● WHAT IS NEEDED
In this exercise, return the whole listing exactly, excluding any images.

*** Opening of STUDY MATERIAL ***

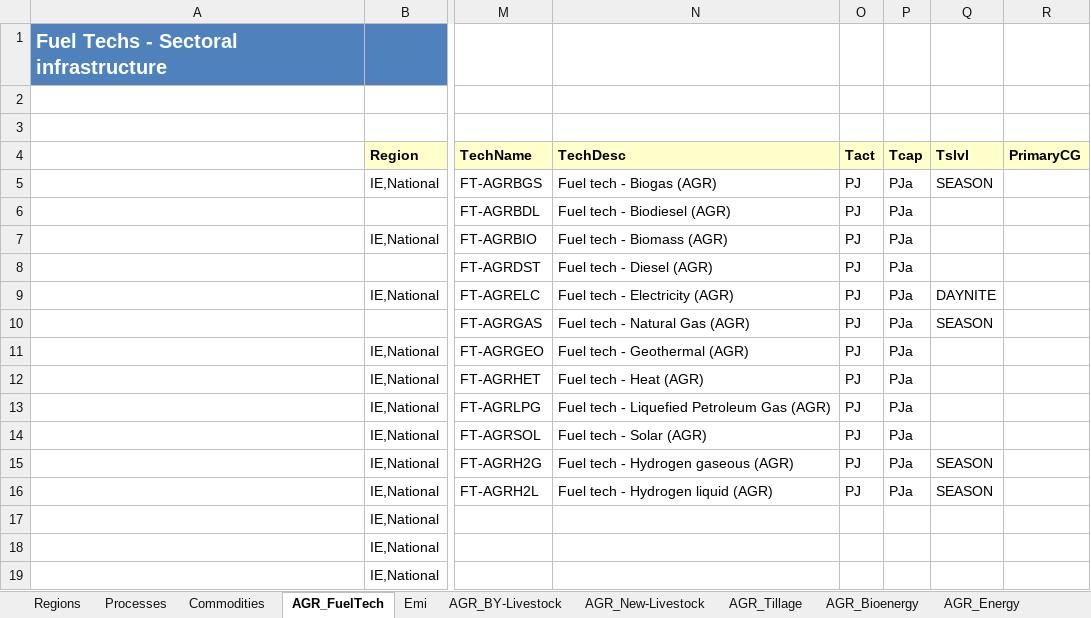
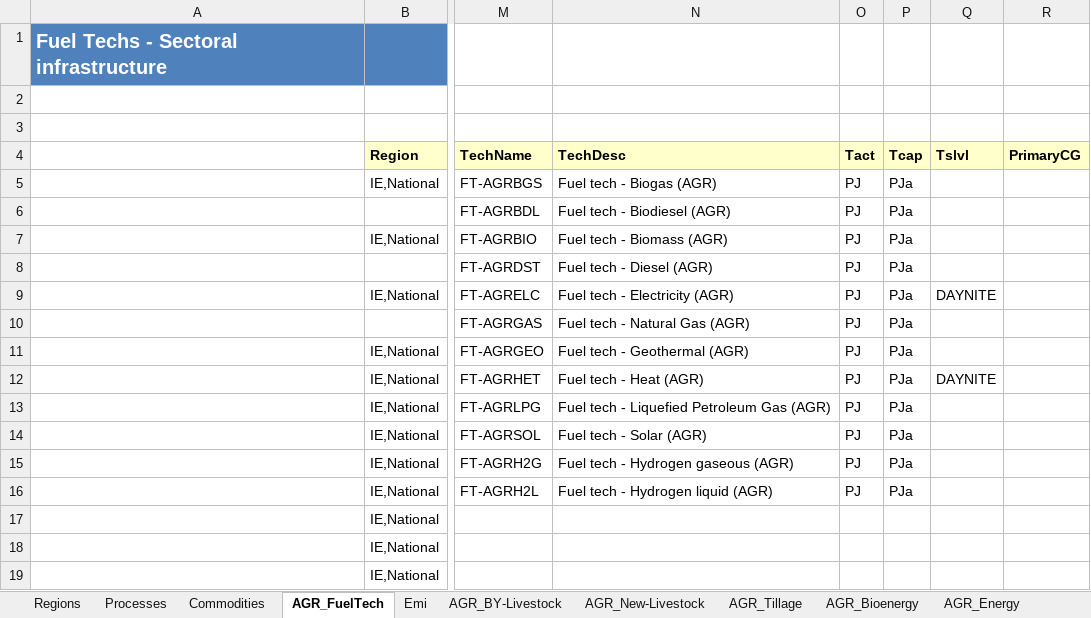
Before and after one commit to MaREI-EPMG/TIM-archived, an Excel workbook: VT_IE_AGR.xlsx, sheet AGR_FuelTech, drawn as a sheet; only a part is shown, gaps mark what is left out; values as stored, in another font and other column widths than the file's, no borders; the diff names each change by its address in the sheet, - before the commit and + after, or states it on an @@ line.

Commit message:
Use DayNite for ELC and HET FTs, remove Season and update units

```diff
--- a/VT_IE_AGR.xlsx (sheet AGR_FuelTech)
+++ b/VT_IE_AGR.xlsx (sheet AGR_FuelTech)
-Q5 (Tslvl): SEASON
+Q5 (Tslvl): (empty)
-Q10 (Tslvl): SEASON
+Q10 (Tslvl): (empty)
-Q12 (Tslvl): (empty)
+Q12 (Tslvl): DAYNITE
-Q15:Q16 (Tslvl): SEASON
+Q15:Q16 (Tslvl): (empty)
```
Also changed, not shown: VT_IE_SUP.xlsx, 1 other file.
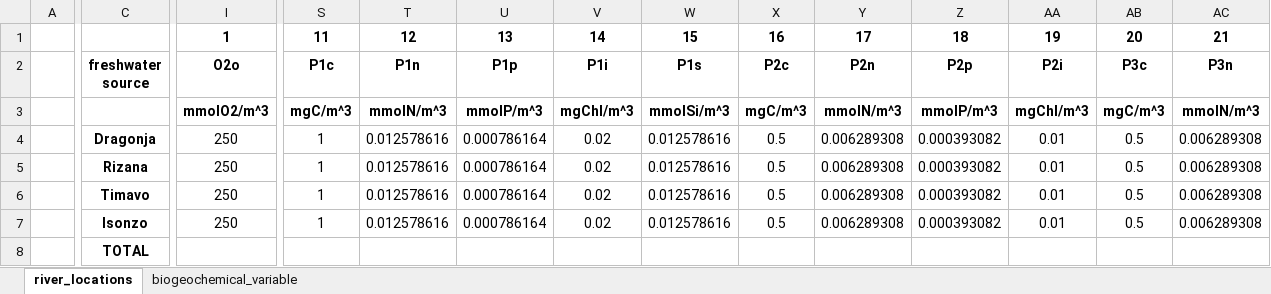
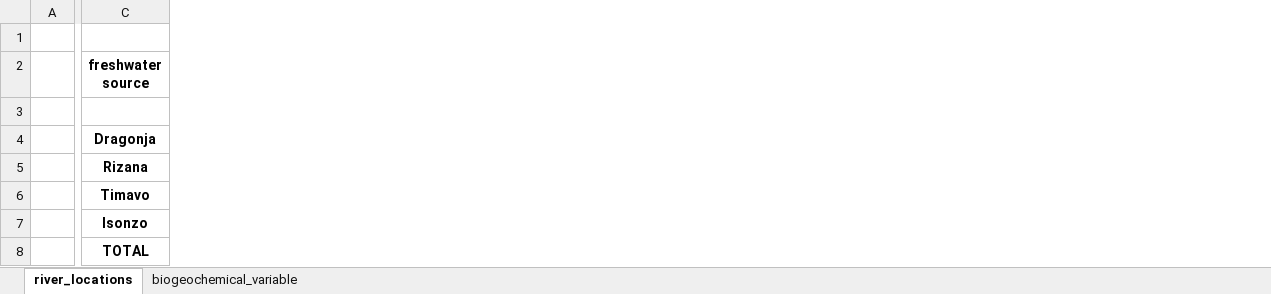
Before and after one commit to inogs/MITgcm_BC_IC, an Excel workbook: static-data/masks/GoT/discharges_GoT.xlsx, sheet river_locations, drawn as a sheet; only a part is shown, gaps mark what is left out; values as stored, in another font and other column widths than the file's, no borders; removed rows and columns are numbered as before the commit, all else as after; rows hold the shown columns only; the diff covers the shown part only; the diff names each change by its address in the sheet, - before the commit and + after, or states it on an @@ line.

Commit message:
Updatin GoT discharges format, following CADEAU template

```diff
--- a/static-data/masks/GoT/discharges_GoT.xlsx (sheet river_locations)
+++ b/static-data/masks/GoT/discharges_GoT.xlsx (sheet river_locations)
-column I (O2o), row 1: 1; rows 3-7: mmolO2/m^3 | 250 | 250 | 250 | 250
-column S (P1c), row 1: 11; rows 3-7: mgC/m^3 | 1 | 1 | 1 | 1
-column T (P1n), row 1: 12; rows 3-7: mmolN/m^3 | 0.012578616 | 0.012578616 | 0.012578616 | 0.012578616
-column U (P1p), row 1: 13; rows 3-7: mmolP/m^3 | 0.000786164 | 0.000786164 | 0.000786164 | 0.000786164
-column V (P1i), row 1: 14; rows 3-7: mgChl/m^3 | 0.02 | 0.02 | 0.02 | 0.02
-column W (P1s), row 1: 15; rows 3-7: mmolSi/m^3 | 0.012578616 | 0.012578616 | 0.012578616 | 0.012578616
-column X (P2c), row 1: 16; rows 3-7: mgC/m^3 | 0.5 | 0.5 | 0.5 | 0.5
-column Y (P2n), row 1: 17; rows 3-7: mmolN/m^3 | 0.006289308 | 0.006289308 | 0.006289308 | 0.006289308
-column Z (P2p), row 1: 18; rows 3-7: mmolP/m^3 | 0.000393082 | 0.000393082 | 0.000393082 | 0.000393082
-column AA (P2i), row 1: 19; rows 3-7: mgChl/m^3 | 0.01 | 0.01 | 0.01 | 0.01
-column AB (P3c), row 1: 20; rows 3-7: mgC/m^3 | 0.5 | 0.5 | 0.5 | 0.5
-column AC (P3n), row 1: 21; rows 3-7: mmolN/m^3 | 0.006289308 | 0.006289308 | 0.006289308 | 0.006289308
-row 1:  |  | 1 | 11 | 12 | 13 | 14 | 15 | 16 | 17 | 18 | 19 | 20 | 21
+row 1: (empty)
```
Also changed, not shown: 24 added columns, 10 removed columns, 5 edited cells and cell formats elsewhere in this sheet, formulas that keep their value, 1 other file.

*** Close of STUDY MATERIAL ***

● FINAL ANSWER
Before and after one commit to MaREI-EPMG/TIM-archived, an Excel workbook: VT_IE_AGR.xlsx, sheet AGR_FuelTech, drawn as a sheet; only a part is shown, gaps mark what is left out; values as stored, in another font and other column widths than the file's, no borders; the diff names each change by its address in the sheet, - before the commit and + after, or states it on an @@ line.

Commit message:
Use DayNite for ELC and HET FTs, remove Season and update units

```diff
--- a/VT_IE_AGR.xlsx (sheet AGR_FuelTech)
+++ b/VT_IE_AGR.xlsx (sheet AGR_FuelTech)
-Q5 (Tslvl): SEASON
+Q5 (Tslvl): (empty)
-Q10 (Tslvl): SEASON
+Q10 (Tslvl): (empty)
-Q12 (Tslvl): (empty)
+Q12 (Tslvl): DAYNITE
-Q15:Q16 (Tslvl): SEASON
+Q15:Q16 (Tslvl): (empty)
```
Also changed, not shown: VT_IE_SUP.xlsx, 1 other file.
Before and after one commit to inogs/MITgcm_BC_IC, an Excel workbook: static-data/masks/GoT/discharges_GoT.xlsx, sheet river_locations, drawn as a sheet; only a part is shown, gaps mark what is left out; values as stored, in another font and other column widths than the file's, no borders; removed rows and columns are numbered as before the commit, all else as after; rows hold the shown columns only; the diff covers the shown part only; the diff names each change by its address in the sheet, - before the commit and + after, or states it on an @@ line.

Commit message:
Updatin GoT discharges format, following CADEAU template

```diff
--- a/static-data/masks/GoT/discharges_GoT.xlsx (sheet river_locations)
+++ b/static-data/masks/GoT/discharges_GoT.xlsx (sheet river_locations)
-column I (O2o), row 1: 1; rows 3-7: mmolO2/m^3 | 250 | 250 | 250 | 250
-column S (P1c), row 1: 11; rows 3-7: mgC/m^3 | 1 | 1 | 1 | 1
-column T (P1n), row 1: 12; rows 3-7: mmolN/m^3 | 0.012578616 | 0.012578616 | 0.012578616 | 0.012578616
-column U (P1p), row 1: 13; rows 3-7: mmolP/m^3 | 0.000786164 | 0.000786164 | 0.000786164 | 0.000786164
-column V (P1i), row 1: 14; rows 3-7: mgChl/m^3 | 0.02 | 0.02 | 0.02 | 0.02
-column W (P1s), row 1: 15; rows 3-7: mmolSi/m^3 | 0.012578616 | 0.012578616 | 0.012578616 | 0.012578616
-column X (P2c), row 1: 16; rows 3-7: mgC/m^3 | 0.5 | 0.5 | 0.5 | 0.5
-column Y (P2n), row 1: 17; rows 3-7: mmolN/m^3 | 0.006289308 | 0.006289308 | 0.006289308 | 0.006289308
-column Z (P2p), row 1: 18; rows 3-7: mmolP/m^3 | 0.000393082 | 0.000393082 | 0.000393082 | 0.000393082
-column AA (P2i), row 1: 19; rows 3-7: mgChl/m^3 | 0.01 | 0.01 | 0.01 | 0.01
-column AB (P3c), row 1: 20; rows 3-7: mgC/m^3 | 0.5 | 0.5 | 0.5 | 0.5
-column AC (P3n), row 1: 21; rows 3-7: mmolN/m^3 | 0.006289308 | 0.006289308 | 0.006289308 | 0.006289308
-row 1:  |  | 1 | 11 | 12 | 13 | 14 | 15 | 16 | 17 | 18 | 19 | 20 | 21
+row 1: (empty)
```
Also changed, not shown: 24 added columns, 10 removed columns, 5 edited cells and cell formats elsewhere in this sheet, formulas that keep their value, 1 other file.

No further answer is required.